This approval “is an assurance that the use of Sinovac is safe and beneficial to our healthcare workers,” said Palace spokesman Harry Roque.
“As we have said in many occasions, healthcare workers are the most critical frontliners in our fight against COVID-19 and they remain at the top of our priority list for vaccination,” Roque said in a statement.
“We are confident that many of our healthcare workers would get themselves inoculated to boost public confidence in our mass vaccination program against the coronavirus,” he added.
Sinovac’s COVID-19 vaccine will be the first to be rolled out in the Philippines. First in line are health workers in COVID-dedicated hospitals. Vergeire said they are still finalizing which hospitals will receive the jabs.
ALLOWED TO WAIT
The DOH and its advisory groups said that health workers may decline or choose to wait for another vaccine. It won’t affect their priority status.
However, Dr. Nina Castillo-Carandang said the health workers’ readiness to accept COVID-19 vaccines is expected to affect vaccine confidence among the general public.
“If health care workers are reluctant to accept vaccination then that also sends a signal to the general public. We'd like to offer this opportunity for health care workers, if they're willing to do so to have themselves vaccinated with Sinovac,” she said.
Castillo-Carandang said that while health workers may wait for another brand, there is no assurance when the next one would arrive.
Health workers have expressed concern over the reported low efficacy rate of the Sinovac vaccine.
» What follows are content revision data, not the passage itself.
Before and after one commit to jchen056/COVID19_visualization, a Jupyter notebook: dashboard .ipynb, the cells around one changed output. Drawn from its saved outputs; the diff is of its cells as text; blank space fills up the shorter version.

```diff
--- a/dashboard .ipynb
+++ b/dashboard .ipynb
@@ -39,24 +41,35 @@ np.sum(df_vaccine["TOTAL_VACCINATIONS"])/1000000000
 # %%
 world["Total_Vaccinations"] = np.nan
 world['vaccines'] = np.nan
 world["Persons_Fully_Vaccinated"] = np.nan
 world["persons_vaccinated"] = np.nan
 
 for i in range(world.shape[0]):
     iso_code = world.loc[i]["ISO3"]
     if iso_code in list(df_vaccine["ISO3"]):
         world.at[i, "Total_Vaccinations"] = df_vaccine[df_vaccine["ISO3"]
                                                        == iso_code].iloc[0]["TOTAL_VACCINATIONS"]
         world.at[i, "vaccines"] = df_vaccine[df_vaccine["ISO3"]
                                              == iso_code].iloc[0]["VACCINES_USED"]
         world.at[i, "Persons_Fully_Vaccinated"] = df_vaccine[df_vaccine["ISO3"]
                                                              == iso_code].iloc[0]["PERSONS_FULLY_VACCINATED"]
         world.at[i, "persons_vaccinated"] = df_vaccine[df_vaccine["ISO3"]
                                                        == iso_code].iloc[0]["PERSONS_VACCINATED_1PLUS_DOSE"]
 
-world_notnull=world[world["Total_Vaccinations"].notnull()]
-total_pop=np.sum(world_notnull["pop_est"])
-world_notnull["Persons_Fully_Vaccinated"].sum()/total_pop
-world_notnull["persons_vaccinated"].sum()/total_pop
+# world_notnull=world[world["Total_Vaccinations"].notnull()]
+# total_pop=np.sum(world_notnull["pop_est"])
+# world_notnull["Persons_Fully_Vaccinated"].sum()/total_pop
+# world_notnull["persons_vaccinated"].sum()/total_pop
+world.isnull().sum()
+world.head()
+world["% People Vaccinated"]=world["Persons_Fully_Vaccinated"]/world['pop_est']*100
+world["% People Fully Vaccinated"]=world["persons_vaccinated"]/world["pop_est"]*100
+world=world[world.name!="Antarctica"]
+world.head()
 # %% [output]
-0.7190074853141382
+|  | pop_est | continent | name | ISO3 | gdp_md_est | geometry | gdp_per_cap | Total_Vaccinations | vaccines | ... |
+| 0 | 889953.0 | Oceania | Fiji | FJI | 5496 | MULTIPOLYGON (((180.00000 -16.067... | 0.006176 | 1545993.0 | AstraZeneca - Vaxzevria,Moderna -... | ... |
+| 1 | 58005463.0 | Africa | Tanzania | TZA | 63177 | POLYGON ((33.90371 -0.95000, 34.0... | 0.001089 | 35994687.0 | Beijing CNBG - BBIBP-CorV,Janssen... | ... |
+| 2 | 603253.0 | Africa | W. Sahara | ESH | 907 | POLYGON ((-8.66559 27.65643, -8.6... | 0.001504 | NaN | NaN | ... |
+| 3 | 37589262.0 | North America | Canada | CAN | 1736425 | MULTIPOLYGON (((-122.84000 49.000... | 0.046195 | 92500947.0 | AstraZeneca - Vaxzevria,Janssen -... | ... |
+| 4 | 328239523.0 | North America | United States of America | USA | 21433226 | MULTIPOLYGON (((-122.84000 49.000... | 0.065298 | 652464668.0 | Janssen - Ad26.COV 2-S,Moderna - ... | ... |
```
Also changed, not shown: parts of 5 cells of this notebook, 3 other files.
Dr. Maria Consorcia Quizon, another NITAG member, said Sinovac is a “safe vaccine.”
“[Sinovac] is safe for use for health care workers. We need to protect them. Since ito ang available ngayon, kailangan nating gamitin para sa kanila (Since this is the one available now, then we must use it for them),” Quizon said.
Vergeire pointed out that safety and efficacy are measured separately and that studies have shown that Sinovac’s vaccine is safe.
Dr. John Wong, a member of the DOH TAG, said while the vaccine’s overall efficacy rate for health workers aged 18 to 59 was at around 50%, it has higher efficacy against more severe cases of the disease.
He said for moderate cases, the efficacy was at 72%, and for severe cases it was at 100%.
“If we had this vaccine last year in NCR, we could have averted 42 health worker deaths and averted 3,300 cases,” he said.
The FDA previously said that the vaccine, which used the traditional inactivated virus platform, only results in common vaccination side effects although more time is needed for observation.
Asked if the DOH will still wait for the recommendation of the Health Technology Assessment Council, an independent advisory group, a member of the NITAG said it is not necessary since the first batch of 600,000 Sinovac vaccine doses were donated.
Vergeire said the vaccines of Sinovac that will arrive on Sunday will be in single dose vials and will not require special syringes.